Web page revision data
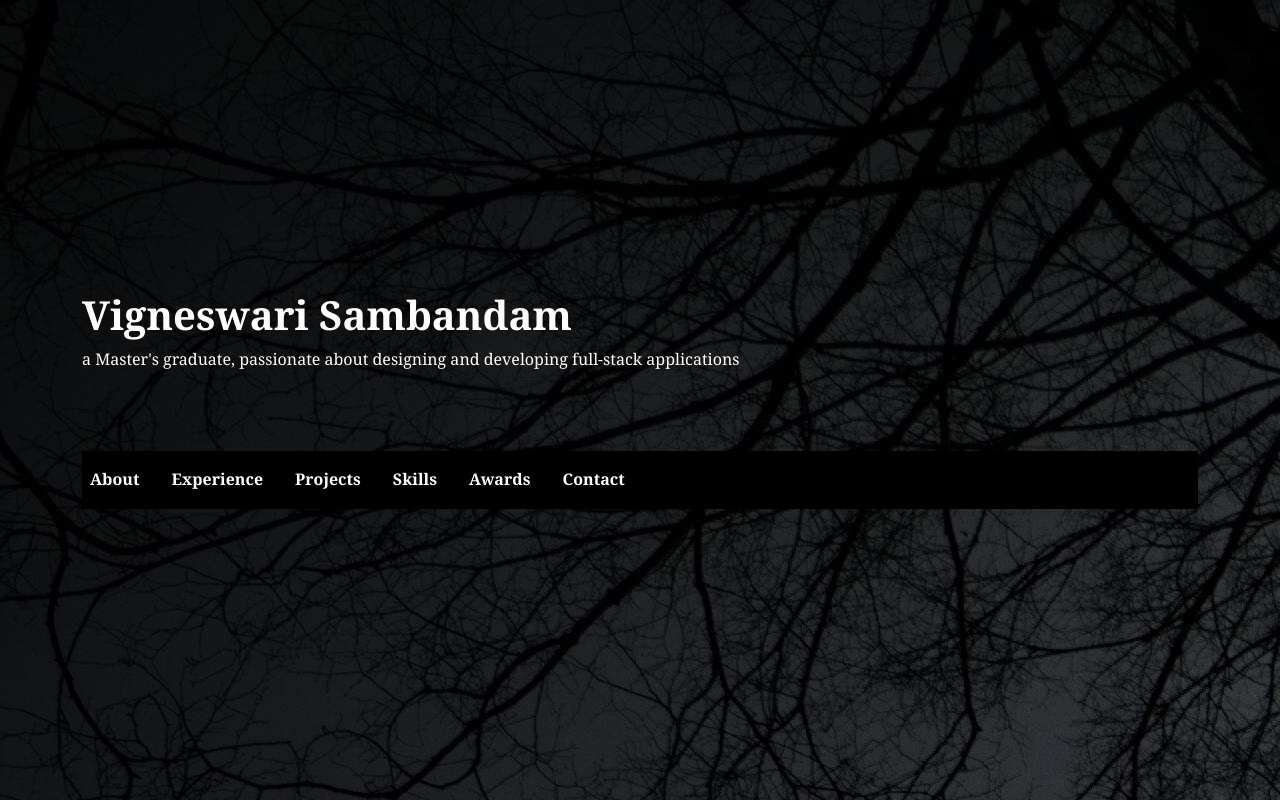
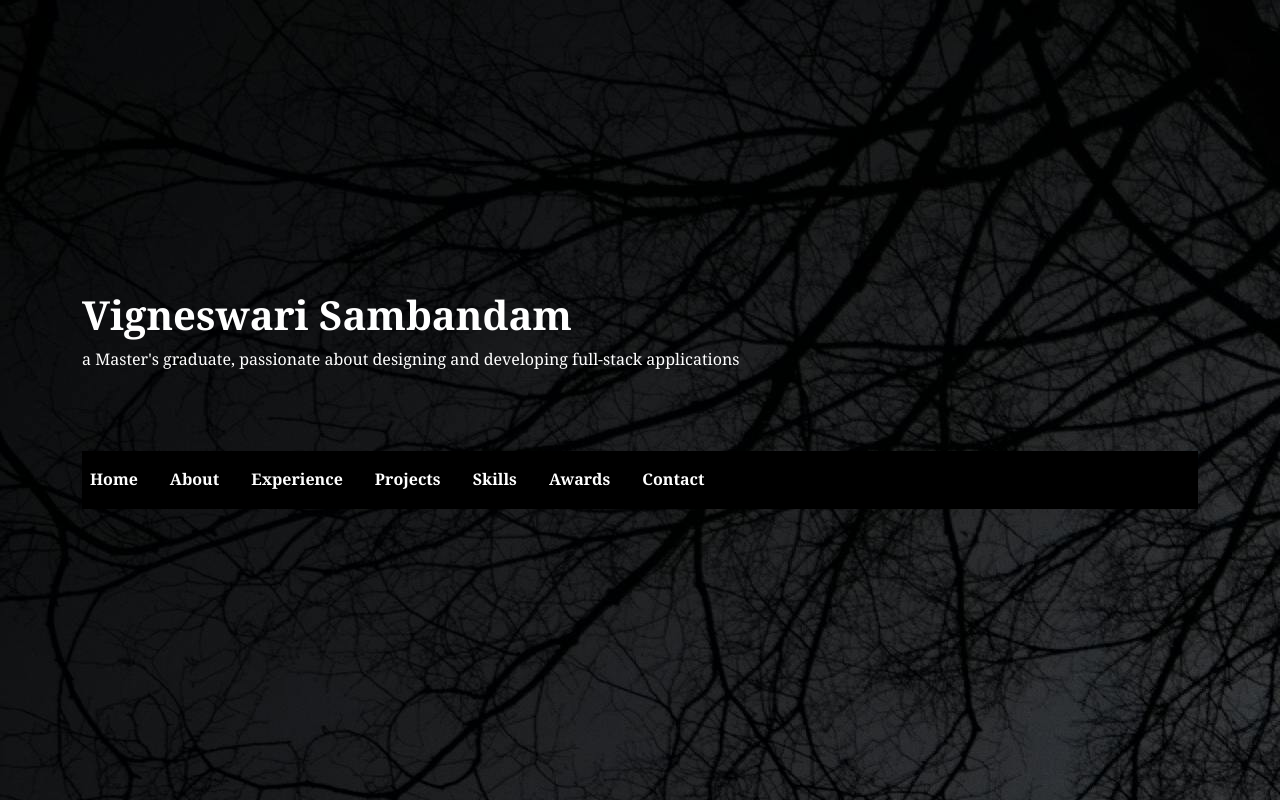
Before and after one commit to Vigneshwarie/portfolio2.0, a React (Vite) app in the folder myportfolio/: page / in a window 1280 px wide. Built offline with nearby package versions, Linux system fonts and the light colour scheme.

Commit message:
Fixed the CSS on selection and active window

```diff
--- a/myportfolio/src/assets/styles/Navbar.css
+++ b/myportfolio/src/assets/styles/Navbar.css
@@ -14,7 +14,8 @@
     	font-weight: bold;
 }
 
-.custom-navbar .navbar-nav .nav-link:active {
+.custom-navbar .navbar-nav .nav-link.active,
+.custom-navbar .navbar-nav .nav-link.show {
     	color: #62CF78;
     	font-weight: bold;
 }
--- a/myportfolio/src/components/NavbarMenu.jsx
+++ b/myportfolio/src/components/NavbarMenu.jsx
@@ -12,8 +12,9 @@ function NavbarMenu() {
                <Navbar collapseOnSelect={true} expand="lg" className="custom-navbar">
                     <Navbar.Toggle aria-controls="basic-navbar-nav" />
                     <Navbar.Collapse id="basic-navbar-nav">
-                         <Nav variant="underline" className="me-auto">
-                              <Nav.Link as={Link} to="/About" eventKey="/About" className={currentPage === "/About" ? 'nav-link active' : 'nav-link'}>About</Nav.Link>
+                         <Nav variant="underline" className="">
+                              <Nav.Link as={Link} to="/" eventKey="/">Home</Nav.Link>
+                              <Nav.Link as={Link} to="/About" eventKey="/About">About</Nav.Link>
                               <Nav.Link as={Link} to="/Experience" eventKey="/Experience">Experience</Nav.Link>
                               <Nav.Link as={Link} to="/Projects" eventKey="/Projects">Projects</Nav.Link>
                               <Nav.Link as={Link} to="/Skills" eventKey="/Skills">Skills</Nav.Link>
```
Lines whose indentation alone changed are shown as unchanged.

> _WORK ORDER_
Produce a verbatim copy of all records, minus pictures.

> _WRITTEN RESPONSE_
Before and after one commit to Vigneshwarie/portfolio2.0, a React (Vite) app in the folder myportfolio/: page / in a window 1280 px wide. Built offline with nearby package versions, Linux system fonts and the light colour scheme.

Commit message:
Fixed the CSS on selection and active window

```diff
--- a/myportfolio/src/assets/styles/Navbar.css
+++ b/myportfolio/src/assets/styles/Navbar.css
@@ -14,7 +14,8 @@
     	font-weight: bold;
 }
 
-.custom-navbar .navbar-nav .nav-link:active {
+.custom-navbar .navbar-nav .nav-link.active,
+.custom-navbar .navbar-nav .nav-link.show {
     	color: #62CF78;
     	font-weight: bold;
 }
--- a/myportfolio/src/components/NavbarMenu.jsx
+++ b/myportfolio/src/components/NavbarMenu.jsx
@@ -12,8 +12,9 @@ function NavbarMenu() {
                <Navbar collapseOnSelect={true} expand="lg" className="custom-navbar">
                     <Navbar.Toggle aria-controls="basic-navbar-nav" />
                     <Navbar.Collapse id="basic-navbar-nav">
-                         <Nav variant="underline" className="me-auto">
-                              <Nav.Link as={Link} to="/About" eventKey="/About" className={currentPage === "/About" ? 'nav-link active' : 'nav-link'}>About</Nav.Link>
+                         <Nav variant="underline" className="">
+                              <Nav.Link as={Link} to="/" eventKey="/">Home</Nav.Link>
+                              <Nav.Link as={Link} to="/About" eventKey="/About">About</Nav.Link>
                               <Nav.Link as={Link} to="/Experience" eventKey="/Experience">Experience</Nav.Link>
                               <Nav.Link as={Link} to="/Projects" eventKey="/Projects">Projects</Nav.Link>
                               <Nav.Link as={Link} to="/Skills" eventKey="/Skills">Skills</Nav.Link>
```
Lines whose indentation alone changed are shown as unchanged.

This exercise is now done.